The Export Administration Regulations, issued by the U.S. Department of Commerce and located in 15 CFR §§ 730-774, govern “dual use” technologies and products that have both military and civilian uses. Goods and services controlled under the EAR are listed on the Commerce Control List (“CCL”) and are divided into ten categories: (0) nuclear materials, facilities, and equipment; (1) materials, chemicals, microorganisms, and toxins; (2) materials processing; (3) electronics; (4) computers; (5) telecommunications and information security; (6) sensors and lasers; (7) navigation and avionics; (8) marine; and (9) propulsion systems, space vehicles and related equipment.

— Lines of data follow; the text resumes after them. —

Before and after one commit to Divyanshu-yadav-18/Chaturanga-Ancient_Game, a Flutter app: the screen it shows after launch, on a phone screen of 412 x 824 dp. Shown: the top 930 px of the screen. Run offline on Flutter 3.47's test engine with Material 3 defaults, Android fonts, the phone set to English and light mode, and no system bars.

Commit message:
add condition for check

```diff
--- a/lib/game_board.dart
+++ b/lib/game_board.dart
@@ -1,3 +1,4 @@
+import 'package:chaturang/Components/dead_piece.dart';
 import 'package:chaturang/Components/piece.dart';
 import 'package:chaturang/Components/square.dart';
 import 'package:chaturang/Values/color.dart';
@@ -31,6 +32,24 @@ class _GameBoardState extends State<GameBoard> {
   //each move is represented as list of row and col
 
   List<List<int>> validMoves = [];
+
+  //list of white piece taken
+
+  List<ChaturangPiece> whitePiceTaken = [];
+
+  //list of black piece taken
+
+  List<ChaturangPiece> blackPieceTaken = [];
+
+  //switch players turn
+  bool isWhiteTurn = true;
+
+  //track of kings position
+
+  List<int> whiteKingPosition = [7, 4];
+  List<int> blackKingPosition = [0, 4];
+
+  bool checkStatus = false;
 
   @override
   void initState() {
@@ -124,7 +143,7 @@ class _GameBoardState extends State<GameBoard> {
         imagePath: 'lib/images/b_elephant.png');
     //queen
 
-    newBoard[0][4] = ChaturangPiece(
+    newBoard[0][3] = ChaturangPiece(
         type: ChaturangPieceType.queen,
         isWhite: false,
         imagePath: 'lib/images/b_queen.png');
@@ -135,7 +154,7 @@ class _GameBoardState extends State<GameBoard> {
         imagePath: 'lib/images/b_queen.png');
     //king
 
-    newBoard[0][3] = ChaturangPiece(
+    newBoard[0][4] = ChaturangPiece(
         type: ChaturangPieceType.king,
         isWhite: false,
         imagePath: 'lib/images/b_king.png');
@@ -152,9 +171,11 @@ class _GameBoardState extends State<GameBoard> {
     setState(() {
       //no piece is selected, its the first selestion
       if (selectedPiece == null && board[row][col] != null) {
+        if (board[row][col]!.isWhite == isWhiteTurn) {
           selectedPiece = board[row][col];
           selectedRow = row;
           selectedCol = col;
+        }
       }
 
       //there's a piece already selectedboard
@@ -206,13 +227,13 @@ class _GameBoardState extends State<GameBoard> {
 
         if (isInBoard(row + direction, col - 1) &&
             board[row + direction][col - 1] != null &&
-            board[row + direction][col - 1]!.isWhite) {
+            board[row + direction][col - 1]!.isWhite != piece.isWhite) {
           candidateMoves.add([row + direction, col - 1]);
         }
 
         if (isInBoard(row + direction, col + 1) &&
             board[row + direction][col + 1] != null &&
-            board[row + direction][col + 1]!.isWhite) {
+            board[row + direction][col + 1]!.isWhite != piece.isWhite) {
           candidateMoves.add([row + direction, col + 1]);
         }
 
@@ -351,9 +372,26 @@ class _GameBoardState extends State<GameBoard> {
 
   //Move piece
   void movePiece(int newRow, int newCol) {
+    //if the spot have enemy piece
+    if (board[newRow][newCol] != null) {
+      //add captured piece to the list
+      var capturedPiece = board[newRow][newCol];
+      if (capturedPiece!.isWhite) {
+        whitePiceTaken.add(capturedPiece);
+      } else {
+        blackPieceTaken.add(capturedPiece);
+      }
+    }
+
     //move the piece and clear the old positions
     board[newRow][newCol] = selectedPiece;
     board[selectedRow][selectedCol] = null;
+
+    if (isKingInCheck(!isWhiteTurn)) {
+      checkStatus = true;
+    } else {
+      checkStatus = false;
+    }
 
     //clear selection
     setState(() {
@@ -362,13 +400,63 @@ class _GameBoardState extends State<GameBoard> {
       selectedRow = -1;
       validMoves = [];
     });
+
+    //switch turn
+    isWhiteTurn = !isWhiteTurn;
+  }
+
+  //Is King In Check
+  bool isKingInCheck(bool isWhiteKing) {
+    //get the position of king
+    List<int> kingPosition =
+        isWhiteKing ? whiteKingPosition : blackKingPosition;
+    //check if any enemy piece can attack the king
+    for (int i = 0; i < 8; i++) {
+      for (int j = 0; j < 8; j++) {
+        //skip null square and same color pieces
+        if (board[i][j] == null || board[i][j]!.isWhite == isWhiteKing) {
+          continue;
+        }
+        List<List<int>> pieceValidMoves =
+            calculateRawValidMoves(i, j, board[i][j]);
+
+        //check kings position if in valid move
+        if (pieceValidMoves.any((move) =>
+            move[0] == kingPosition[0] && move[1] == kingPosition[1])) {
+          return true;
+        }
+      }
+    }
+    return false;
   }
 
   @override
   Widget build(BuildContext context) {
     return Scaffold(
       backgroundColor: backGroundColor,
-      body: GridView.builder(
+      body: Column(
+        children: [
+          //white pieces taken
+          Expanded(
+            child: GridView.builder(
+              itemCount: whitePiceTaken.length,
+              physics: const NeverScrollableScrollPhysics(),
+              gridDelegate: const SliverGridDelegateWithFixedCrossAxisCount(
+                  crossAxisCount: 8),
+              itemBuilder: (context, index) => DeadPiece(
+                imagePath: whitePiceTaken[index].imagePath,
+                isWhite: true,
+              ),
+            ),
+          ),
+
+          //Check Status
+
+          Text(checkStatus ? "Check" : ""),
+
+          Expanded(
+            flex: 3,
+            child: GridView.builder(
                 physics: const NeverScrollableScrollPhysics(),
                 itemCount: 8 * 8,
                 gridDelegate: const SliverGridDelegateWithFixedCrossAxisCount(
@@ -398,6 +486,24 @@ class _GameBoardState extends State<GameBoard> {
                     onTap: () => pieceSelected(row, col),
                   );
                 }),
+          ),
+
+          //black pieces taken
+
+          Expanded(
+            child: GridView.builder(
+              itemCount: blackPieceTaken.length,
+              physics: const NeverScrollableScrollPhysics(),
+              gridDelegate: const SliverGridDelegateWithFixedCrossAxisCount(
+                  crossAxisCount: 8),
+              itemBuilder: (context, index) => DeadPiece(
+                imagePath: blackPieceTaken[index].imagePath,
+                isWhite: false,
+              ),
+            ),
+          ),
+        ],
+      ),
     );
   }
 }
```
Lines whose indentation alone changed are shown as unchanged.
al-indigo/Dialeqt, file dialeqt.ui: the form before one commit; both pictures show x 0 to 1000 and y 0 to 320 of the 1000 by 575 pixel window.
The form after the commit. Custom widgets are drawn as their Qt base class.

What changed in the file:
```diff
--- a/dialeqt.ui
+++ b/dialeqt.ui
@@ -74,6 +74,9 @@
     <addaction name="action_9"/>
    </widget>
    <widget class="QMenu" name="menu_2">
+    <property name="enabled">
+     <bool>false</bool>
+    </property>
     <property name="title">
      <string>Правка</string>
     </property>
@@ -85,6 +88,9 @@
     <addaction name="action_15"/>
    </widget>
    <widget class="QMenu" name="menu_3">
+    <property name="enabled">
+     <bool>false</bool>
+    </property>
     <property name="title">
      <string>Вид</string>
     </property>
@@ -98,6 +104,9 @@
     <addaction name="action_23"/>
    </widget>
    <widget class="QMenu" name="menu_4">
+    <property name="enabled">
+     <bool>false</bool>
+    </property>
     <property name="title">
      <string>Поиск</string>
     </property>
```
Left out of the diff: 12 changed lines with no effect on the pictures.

The International Traffic in Arms Regulations, issued by the U.S. Department of State, Directorate of Defense Trade Controls and found at 22 CFR §§ 120-130, control munitions, defense articles, and defense services that are listed on the United States Munitions List (“USML”). Most of the items and services on the USML are specifically designed or produced for defense applications and do not have predominantly civil applications. The USML covers items such as firearms; ammunition; launch vehicles, missiles, rockets, torpedoes, bombs and mines; explosives, energetic materials, propellants, and incendiary agents; vessels of war; tanks and military vehicles; aircraft; military training equipment; protective personnel equipment; military and space electronics; fire control, range finder, optical and guidance control equipment; toxicological agents; spacecraft systems; nuclear weapons design and test equipment; directed energy weapons; submersible vessels; and classified articles, technical data and defense services not otherwise enumerated. Unless an exemption applies, a license must be obtained before any item on the USML is exported to a foreign country or to a foreign national or before the University can undertake any work that would be considered to be the furnishing of a defense service.
The U.S. Treasury Department’s Office of Foreign Asset Controls administers and enforces sanctions that have been imposed against specific countries based on reasons of foreign policy, national security, or international agreements. Although the list of sanctioned countries changes on occasion, sanctions are currently in effect for the following countries: the Balkans, Belarus, Burma, Cote d’Ivorie (Ivory Coast), the Democratic Republic of the Congo, Cuba, Iran, Iraq, Liberia, North Korea, Sudan, Syria, and Zimbabwe. The scope of the sanctions varies depending upon the country, but they generally prohibit anyone in the United States from importing or exporting goods, services, or technology to or from a sanctioned country (including all people and entities located in that country) without first obtaining a license. In addition, travel to certain sanctioned countries (particularly Cuba and Iran) may require a license from OFAC.
Prior to issuing any Independent Contractor (consulting), Purchased Service or Subaward Agreements, pursuant to the OFAC regulations, OSP verifies that the individuals and contractors are not listed on certain U.S. Government watch lists.
Georgetown University’s Export Control Handbook for Researchers contains additional information regarding Export Controls.